It's certainly true that Strauss held Nietzsche in high esteem and understood himself to owe a substantial debt to the great German immoralist. In a letter to Karl Lowith, a friend from the days both had attended Heidegger's seminars, Strauss declared, "I can only say that Nietzsche so dominated and bewitched me between my twenty-second and thirtieth year, that I literally believed everything that I understood of him." Three decades later, Strauss produced the most autobiographical of his writings: a long preface to the 1965 English language translation of his first book, Spinoza's Critique of Religion, originally published in 1930 while Strauss was a research fellow in Jewish philosophy at the Academy for the Science of Judaism in Berlin and dedicated to the memory of Franz Rosenzweig. In that preface, Strauss credits Nietzsche with having seen with unrivaled clarity that the morality of modern liberalism derives from and depends upon biblical faith.
Throughout his writings Strauss adduces Nietzsche as a brilliant guide to the leveling impulse at work in the democratic spirit. And a few years before his death, Strauss published an essay on Nietzsche's Beyond Good and Evil in which he lauded the German philosopher's free-spirited skepticism as an inspiring model of philosophical exploration.
Nevertheless, those who view Strauss as a disciple of Nietzsche confuse abiding admiration with fundamental agreement. The result is to dishonor Strauss by suppressing the complexity of his judgment and the independence of his mind.
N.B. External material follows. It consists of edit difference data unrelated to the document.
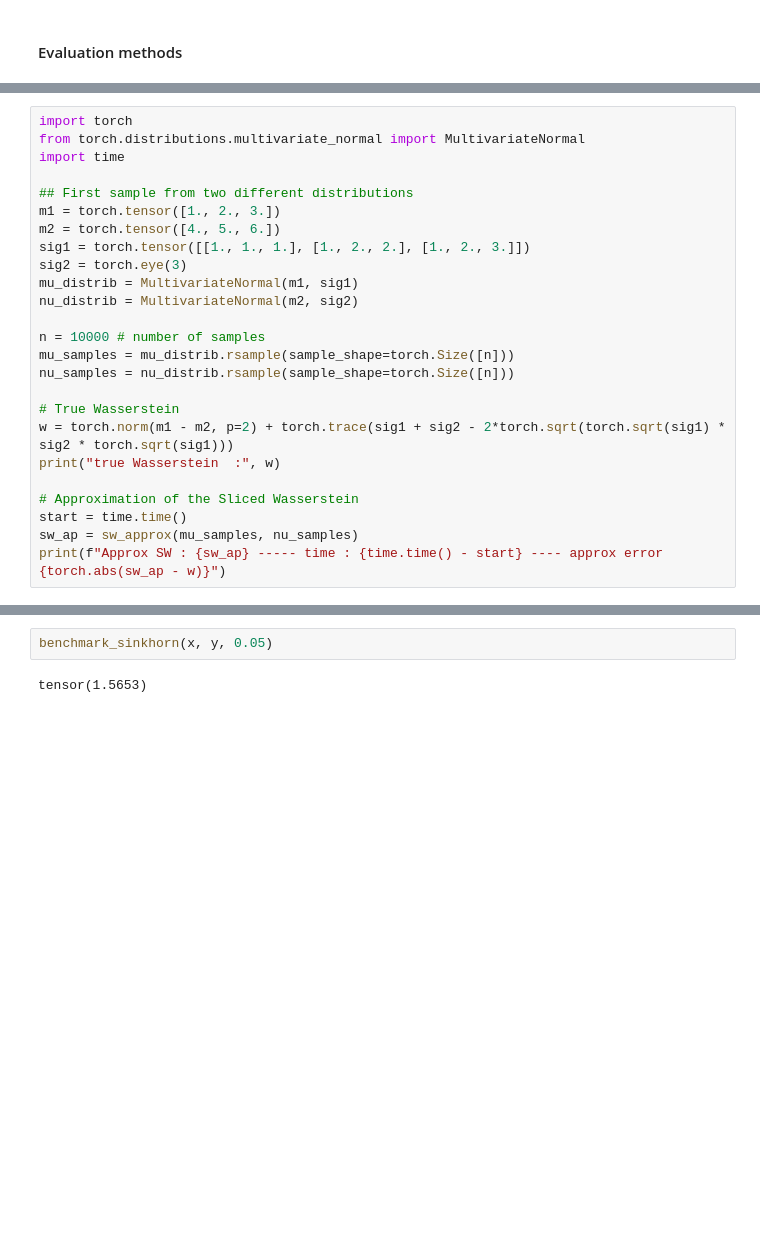
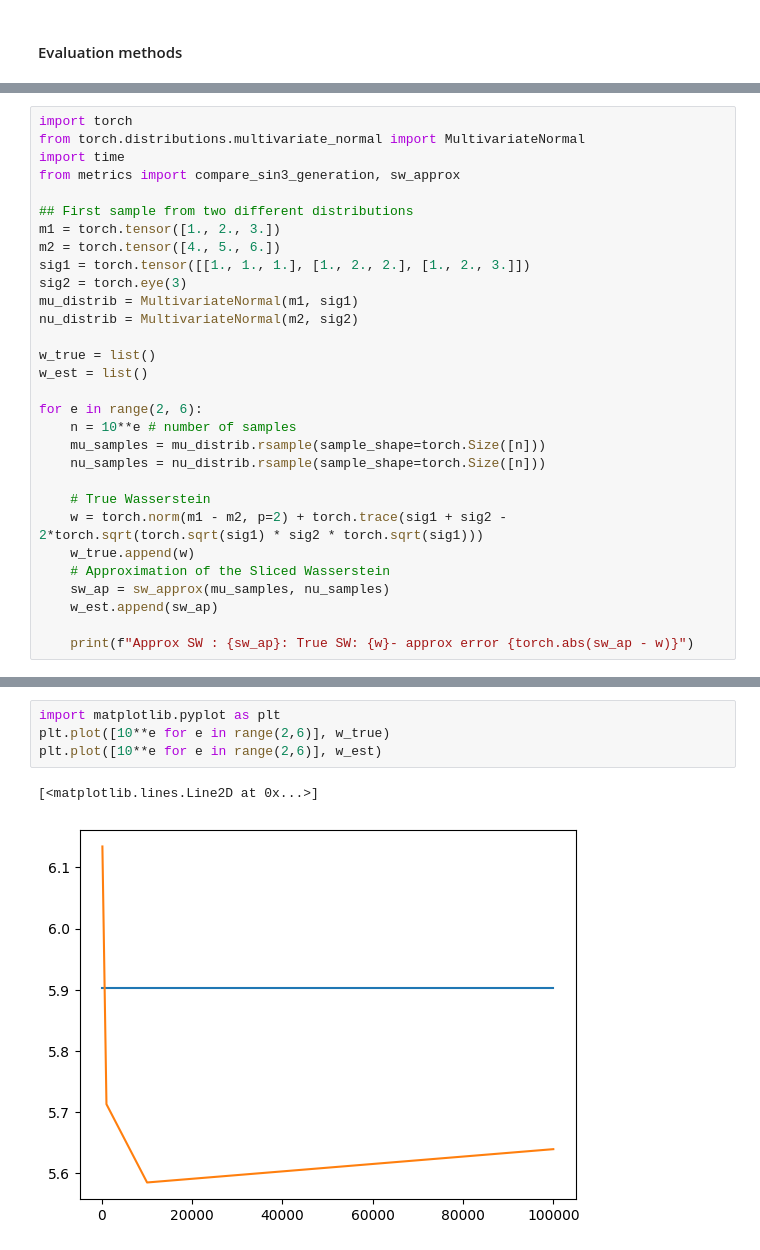
Before and after one commit to Kohmann/master-GAN, a Jupyter notebook: TimeGAN/model_evaluation.ipynb, the cells around one changed output, grey strips where cells are left out. Drawn from its saved outputs; the diff is of its cells as text; blank space fills up the shorter version.

```diff
--- a/TimeGAN/model_evaluation.ipynb
+++ b/TimeGAN/model_evaluation.ipynb
@@ -237,6 +110,7 @@ array(0.00144362, dtype=float32)
 import torch
 from torch.distributions.multivariate_normal import MultivariateNormal
 import time
+from metrics import compare_sin3_generation, sw_approx
 
 ## First sample from two different distributions
 m1 = torch.tensor([1., 2., 3.])
@@ -246,16 +120,20 @@ sig2 = torch.eye(3)
 mu_distrib = MultivariateNormal(m1, sig1)
 nu_distrib = MultivariateNormal(m2, sig2)
 
-n = 10000 # number of samples
-mu_samples = mu_distrib.rsample(sample_shape=torch.Size([n]))
-nu_samples = nu_distrib.rsample(sample_shape=torch.Size([n]))
+w_true = list()
+w_est = list()
 
-# True Wasserstein
-w = torch.norm(m1 - m2, p=2) + torch.trace(sig1 + sig2 - 2*torch.sqrt(torch.sqrt(sig1) * sig2 * torch.sqrt(sig1)))
-print("true Wasserstein  :", w)
+for e in range(2, 6):
+    n = 10**e # number of samples
+    mu_samples = mu_distrib.rsample(sample_shape=torch.Size([n]))
+    nu_samples = nu_distrib.rsample(sample_shape=torch.Size([n]))
 
-# Approximation of the Sliced Wasserstein
-start = time.time()
-sw_ap = sw_approx(mu_samples, nu_samples)
-print(f"Approx SW : {sw_ap} ----- time : {time.time() - start} ---- approx error {torch.abs(sw_ap - w)}")
+    # True Wasserstein
+    w = torch.norm(m1 - m2, p=2) + torch.trace(sig1 + sig2 - 2*torch.sqrt(torch.sqrt(sig1) * sig2 * torch.sqrt(sig1)))
+    w_true.append(w)
+    # Approximation of the Sliced Wasserstein
+    sw_ap = sw_approx(mu_samples, nu_samples)
+    w_est.append(sw_ap)
+
+    print(f"Approx SW : {sw_ap}: True SW: {w}- approx error {torch.abs(sw_ap - w)}")
 # %% [output]
@@ -327,4 +148,7 @@ def benchmark_sinkhorn(x, y, scaling_coef, epsilon=1.0, L=10, Lmin=10):
-# %%
-benchmark_sinkhorn(x, y, 0.05)
-# %% [output]
-tensor(1.5653)
+# %%
+import matplotlib.pyplot as plt
+plt.plot([10**e for e in range(2,6)], w_true)
+plt.plot([10**e for e in range(2,6)], w_est)
+# %% [output]
+[<matplotlib.lines.Line2D at 0x...>]
+[figure, added]
```
Also changed, not shown: parts of 26 cells of this notebook, 5 other files.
In his letter to Lowith, Strauss not only indicates that after the age of thirty he broke free of Nietzsche's spell, but goes on to reproach Lowith for failing to see beyond Nietzsche's strengths to grasp the philosopher's failings: